No pictures should be carried over. Output all other parts of the entries verbatim.

• **Before-and-after change records**
^^^^^^^^^^^^^^^^

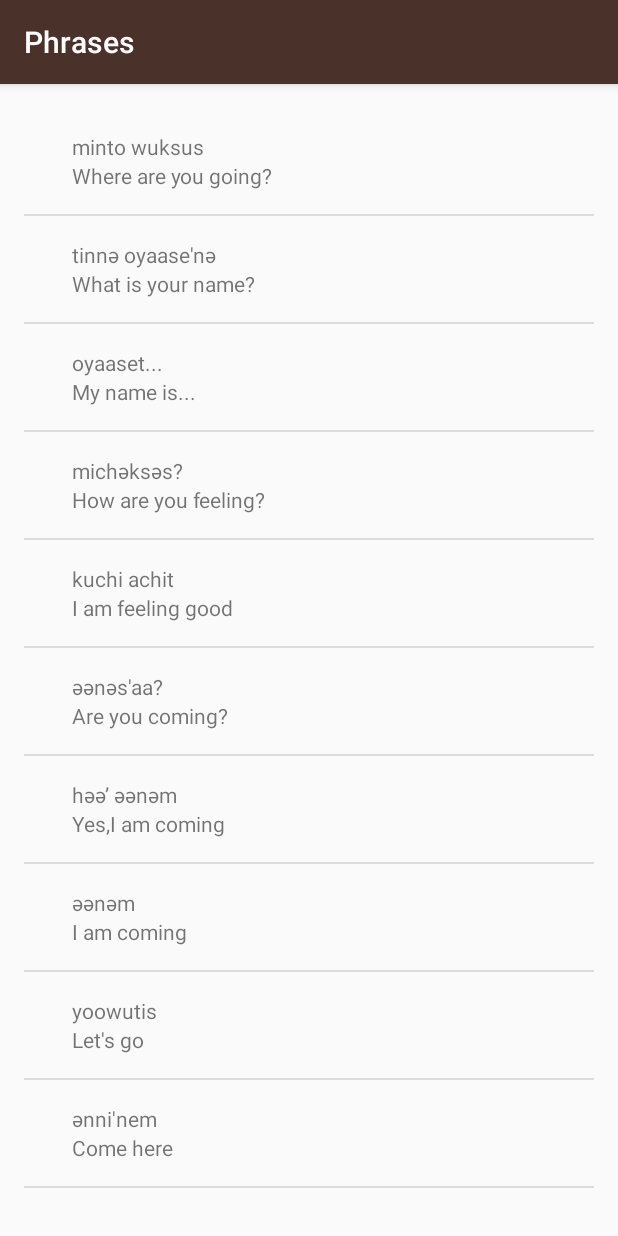
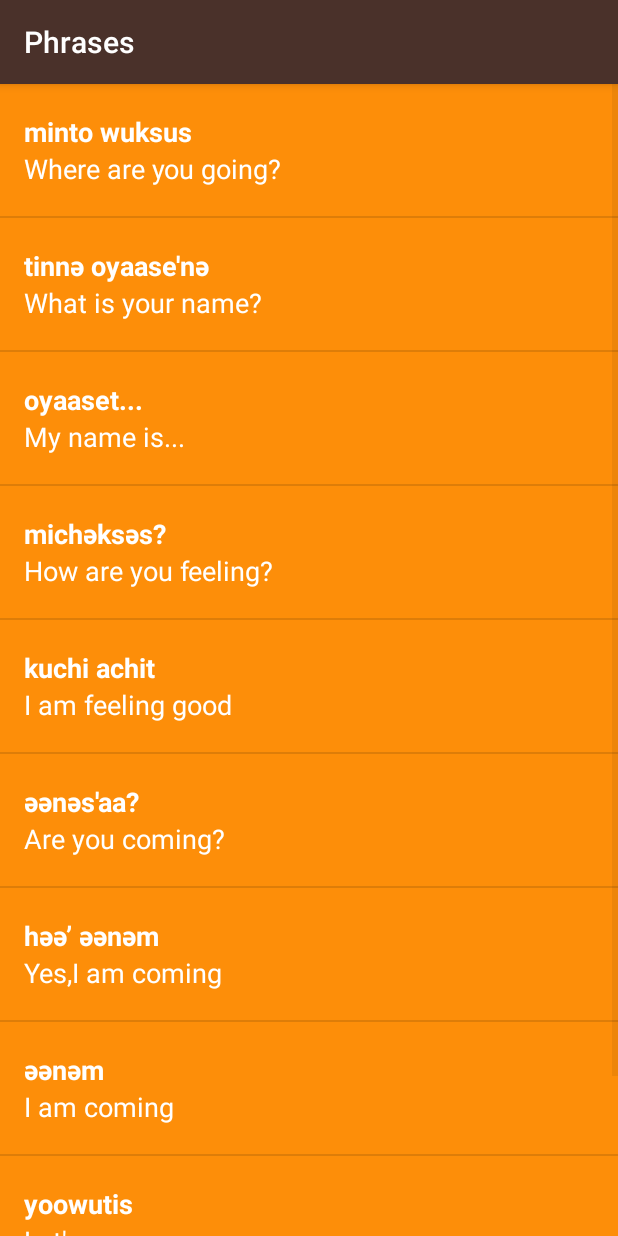
Before and after one commit to bibekthapa/MIWOK, an Android app: the PhrasesActivity screen opened directly, with no data from a screen before it, on a phone screen of 412 x 824 dp. Run offline under Robolectric (Android 15) with nearby library versions, the phone set to English and light mode, and no system bars.

Commit message:
Made changes in the Layout

```diff
--- a/app/src/main/java/com/example/android/miwok/WordAdapter.java
+++ b/app/src/main/java/com/example/android/miwok/WordAdapter.java
@@ -47,7 +47,7 @@ public class WordAdapter extends ArrayAdapter<Word>{
             // If an image is available, display the provided image based on the resource ID
             imageView.setImageResource(currentword.getImageResourceId());
             // Make sure the view is visible
-            imageView.setVisibility(View.VISIBLE);
+          //  imageView.setVisibility(View.VISIBLE);
         } else {
             // Otherwise hide the ImageView (set visibility to GONE)
             imageView.setVisibility(View.GONE);
--- a/app/src/main/res/layout/activity_colors.xml
+++ b/app/src/main/res/layout/activity_colors.xml
@@ -3,10 +3,7 @@
     xmlns:tools="http://schemas.android.com/tools"
     android:layout_width="match_parent"
     android:layout_height="match_parent"
-    android:paddingBottom="@dimen/activity_vertical_margin"
-    android:paddingLeft="@dimen/activity_horizontal_margin"
-    android:paddingRight="@dimen/activity_horizontal_margin"
-    android:paddingTop="@dimen/activity_vertical_margin"
+
     tools:context="com.example.android.miwok.ColorsActivity">
 
 </RelativeLayout>
--- a/app/src/main/res/layout/activity_family.xml
+++ b/app/src/main/res/layout/activity_family.xml
@@ -3,10 +3,7 @@
     xmlns:tools="http://schemas.android.com/tools"
     android:layout_width="match_parent"
     android:layout_height="match_parent"
-    android:paddingBottom="@dimen/activity_vertical_margin"
-    android:paddingLeft="@dimen/activity_horizontal_margin"
-    android:paddingRight="@dimen/activity_horizontal_margin"
-    android:paddingTop="@dimen/activity_vertical_margin"
+
     tools:context="com.example.android.miwok.FamilyActivity">
 
 </RelativeLayout>
--- a/app/src/main/res/layout/activity_phrases.xml
+++ b/app/src/main/res/layout/activity_phrases.xml
@@ -3,10 +3,7 @@
     xmlns:tools="http://schemas.android.com/tools"
     android:layout_width="match_parent"
     android:layout_height="match_parent"
-    android:paddingBottom="@dimen/activity_vertical_margin"
-    android:paddingLeft="@dimen/activity_horizontal_margin"
-    android:paddingRight="@dimen/activity_horizontal_margin"
-    android:paddingTop="@dimen/activity_vertical_margin"
+
     tools:context="com.example.android.miwok.PhrasesActivity">
 
 </RelativeLayout>
--- a/app/src/main/res/layout/list_item_madelist.xml
+++ b/app/src/main/res/layout/list_item_madelist.xml
@@ -4,24 +4,33 @@
 
     android:orientation="horizontal" android:layout_width="match_parent"
     android:layout_height="match_parent"
-    android:padding="16dp">
+
+    android:minHeight="@dimen/list_item_height"
+    android:background="@color/tan_background">
     <!--Adding tool namespace allows us to create dynamically the text -->
     <ImageView
         android:id="@+id/image1"
-        android:layout_width="wrap_content"
-        android:layout_height="wrap_content"
+        android:layout_width="@dimen/list_item_height"
+        android:layout_height="@dimen/list_item_height"
         />
 
 <LinearLayout
-    android:layout_width="wrap_content"
-    android:layout_height="match_parent"
+    android:layout_width="match_parent"
+    android:layout_height="88dp"
     android:orientation="vertical"
-    android:paddingLeft="16dp">
+    android:paddingLeft="16dp"
+    android:background="@color/category_numbers">
     <TextView
         android:id="@+id/miwok_text_view"
         android:layout_width="match_parent"
         android:layout_height="wrap_content"
         tools:text="lutti"
+        android:textAppearance="?android:textAppearanceMedium"
+        android:textStyle="bold"
+        android:textColor="@android:color/white"
+        android:height="0dp"
+        android:layout_weight="1"
+            android:gravity="bottom"
         />
 
     <!--Adding tools:text="lutti" allows us not to hardcode.It will only be seen during design-->
@@ -31,6 +40,14 @@
         android:layout_width="match_parent"
         android:layout_height="wrap_content"
       tools:text="one"
+        android:textAppearance="?android:textAppearanceMedium"
+
+        android:textColor="@android:color/white"
+        android:height="0dp"
+        android:layout_weight="1"
+        android:gravity="top"
+
+
         />
 </LinearLayout>
 
--- a/app/src/main/res/layout/word_list_linearlayout.xml
+++ b/app/src/main/res/layout/word_list_linearlayout.xml
@@ -5,8 +5,7 @@
     android:orientation="vertical"
     android:layout_width="match_parent"
     android:layout_height="match_parent"
-    android:paddingBottom="@dimen/activity_vertical_margin"
-    android:paddingLeft="@dimen/activity_horizontal_margin"
-    android:paddingRight="@dimen/activity_horizontal_margin"
-    android:paddingTop="@dimen/activity_vertical_margin"
+
+    android:background="@color/category_numbers"
+
     tools:context="com.example.android.miwok.NumbersActivity"/>
--- a/app/src/main/res/values/dimens.xml
+++ b/app/src/main/res/values/dimens.xml
@@ -16,6 +16,5 @@
     <!-- Height of each list item -->
     <dimen name="list_item_height">88dp</dimen>
     <!-- Default screen margins, per the Android Design guidelines. -->
-    <dimen name="activity_horizontal_margin">16dp</dimen>
-    <dimen name="activity_vertical_margin">16dp</dimen>
+
 </resources>
```
Also changed, not shown: app/src/main/res/layout/activity_main.xml (+9 -4 lines), app/src/main/res/values-w820dp/dimens.xml (deleted, +0 -20 lines).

^^^^^^^^^^^^^^^^

• **Task result**
Before and after one commit to bibekthapa/MIWOK, an Android app: the PhrasesActivity screen opened directly, with no data from a screen before it, on a phone screen of 412 x 824 dp. Run offline under Robolectric (Android 15) with nearby library versions, the phone set to English and light mode, and no system bars.

Commit message:
Made changes in the Layout

```diff
--- a/app/src/main/java/com/example/android/miwok/WordAdapter.java
+++ b/app/src/main/java/com/example/android/miwok/WordAdapter.java
@@ -47,7 +47,7 @@ public class WordAdapter extends ArrayAdapter<Word>{
             // If an image is available, display the provided image based on the resource ID
             imageView.setImageResource(currentword.getImageResourceId());
             // Make sure the view is visible
-            imageView.setVisibility(View.VISIBLE);
+          //  imageView.setVisibility(View.VISIBLE);
         } else {
             // Otherwise hide the ImageView (set visibility to GONE)
             imageView.setVisibility(View.GONE);
--- a/app/src/main/res/layout/activity_colors.xml
+++ b/app/src/main/res/layout/activity_colors.xml
@@ -3,10 +3,7 @@
     xmlns:tools="http://schemas.android.com/tools"
     android:layout_width="match_parent"
     android:layout_height="match_parent"
-    android:paddingBottom="@dimen/activity_vertical_margin"
-    android:paddingLeft="@dimen/activity_horizontal_margin"
-    android:paddingRight="@dimen/activity_horizontal_margin"
-    android:paddingTop="@dimen/activity_vertical_margin"
+
     tools:context="com.example.android.miwok.ColorsActivity">
 
 </RelativeLayout>
--- a/app/src/main/res/layout/activity_family.xml
+++ b/app/src/main/res/layout/activity_family.xml
@@ -3,10 +3,7 @@
     xmlns:tools="http://schemas.android.com/tools"
     android:layout_width="match_parent"
     android:layout_height="match_parent"
-    android:paddingBottom="@dimen/activity_vertical_margin"
-    android:paddingLeft="@dimen/activity_horizontal_margin"
-    android:paddingRight="@dimen/activity_horizontal_margin"
-    android:paddingTop="@dimen/activity_vertical_margin"
+
     tools:context="com.example.android.miwok.FamilyActivity">
 
 </RelativeLayout>
--- a/app/src/main/res/layout/activity_phrases.xml
+++ b/app/src/main/res/layout/activity_phrases.xml
@@ -3,10 +3,7 @@
     xmlns:tools="http://schemas.android.com/tools"
     android:layout_width="match_parent"
     android:layout_height="match_parent"
-    android:paddingBottom="@dimen/activity_vertical_margin"
-    android:paddingLeft="@dimen/activity_horizontal_margin"
-    android:paddingRight="@dimen/activity_horizontal_margin"
-    android:paddingTop="@dimen/activity_vertical_margin"
+
     tools:context="com.example.android.miwok.PhrasesActivity">
 
 </RelativeLayout>
--- a/app/src/main/res/layout/list_item_madelist.xml
+++ b/app/src/main/res/layout/list_item_madelist.xml
@@ -4,24 +4,33 @@
 
     android:orientation="horizontal" android:layout_width="match_parent"
     android:layout_height="match_parent"
-    android:padding="16dp">
+
+    android:minHeight="@dimen/list_item_height"
+    android:background="@color/tan_background">
     <!--Adding tool namespace allows us to create dynamically the text -->
     <ImageView
         android:id="@+id/image1"
-        android:layout_width="wrap_content"
-        android:layout_height="wrap_content"
+        android:layout_width="@dimen/list_item_height"
+        android:layout_height="@dimen/list_item_height"
         />
 
 <LinearLayout
-    android:layout_width="wrap_content"
-    android:layout_height="match_parent"
+    android:layout_width="match_parent"
+    android:layout_height="88dp"
     android:orientation="vertical"
-    android:paddingLeft="16dp">
+    android:paddingLeft="16dp"
+    android:background="@color/category_numbers">
     <TextView
         android:id="@+id/miwok_text_view"
         android:layout_width="match_parent"
         android:layout_height="wrap_content"
         tools:text="lutti"
+        android:textAppearance="?android:textAppearanceMedium"
+        android:textStyle="bold"
+        android:textColor="@android:color/white"
+        android:height="0dp"
+        android:layout_weight="1"
+            android:gravity="bottom"
         />
 
     <!--Adding tools:text="lutti" allows us not to hardcode.It will only be seen during design-->
@@ -31,6 +40,14 @@
         android:layout_width="match_parent"
         android:layout_height="wrap_content"
       tools:text="one"
+        android:textAppearance="?android:textAppearanceMedium"
+
+        android:textColor="@android:color/white"
+        android:height="0dp"
+        android:layout_weight="1"
+        android:gravity="top"
+
+
         />
 </LinearLayout>
 
--- a/app/src/main/res/layout/word_list_linearlayout.xml
+++ b/app/src/main/res/layout/word_list_linearlayout.xml
@@ -5,8 +5,7 @@
     android:orientation="vertical"
     android:layout_width="match_parent"
     android:layout_height="match_parent"
-    android:paddingBottom="@dimen/activity_vertical_margin"
-    android:paddingLeft="@dimen/activity_horizontal_margin"
-    android:paddingRight="@dimen/activity_horizontal_margin"
-    android:paddingTop="@dimen/activity_vertical_margin"
+
+    android:background="@color/category_numbers"
+
     tools:context="com.example.android.miwok.NumbersActivity"/>
--- a/app/src/main/res/values/dimens.xml
+++ b/app/src/main/res/values/dimens.xml
@@ -16,6 +16,5 @@
     <!-- Height of each list item -->
     <dimen name="list_item_height">88dp</dimen>
     <!-- Default screen margins, per the Android Design guidelines. -->
-    <dimen name="activity_horizontal_margin">16dp</dimen>
-    <dimen name="activity_vertical_margin">16dp</dimen>
+
 </resources>
```
Also changed, not shown: app/src/main/res/layout/activity_main.xml (+9 -4 lines), app/src/main/res/values-w820dp/dimens.xml (deleted, +0 -20 lines).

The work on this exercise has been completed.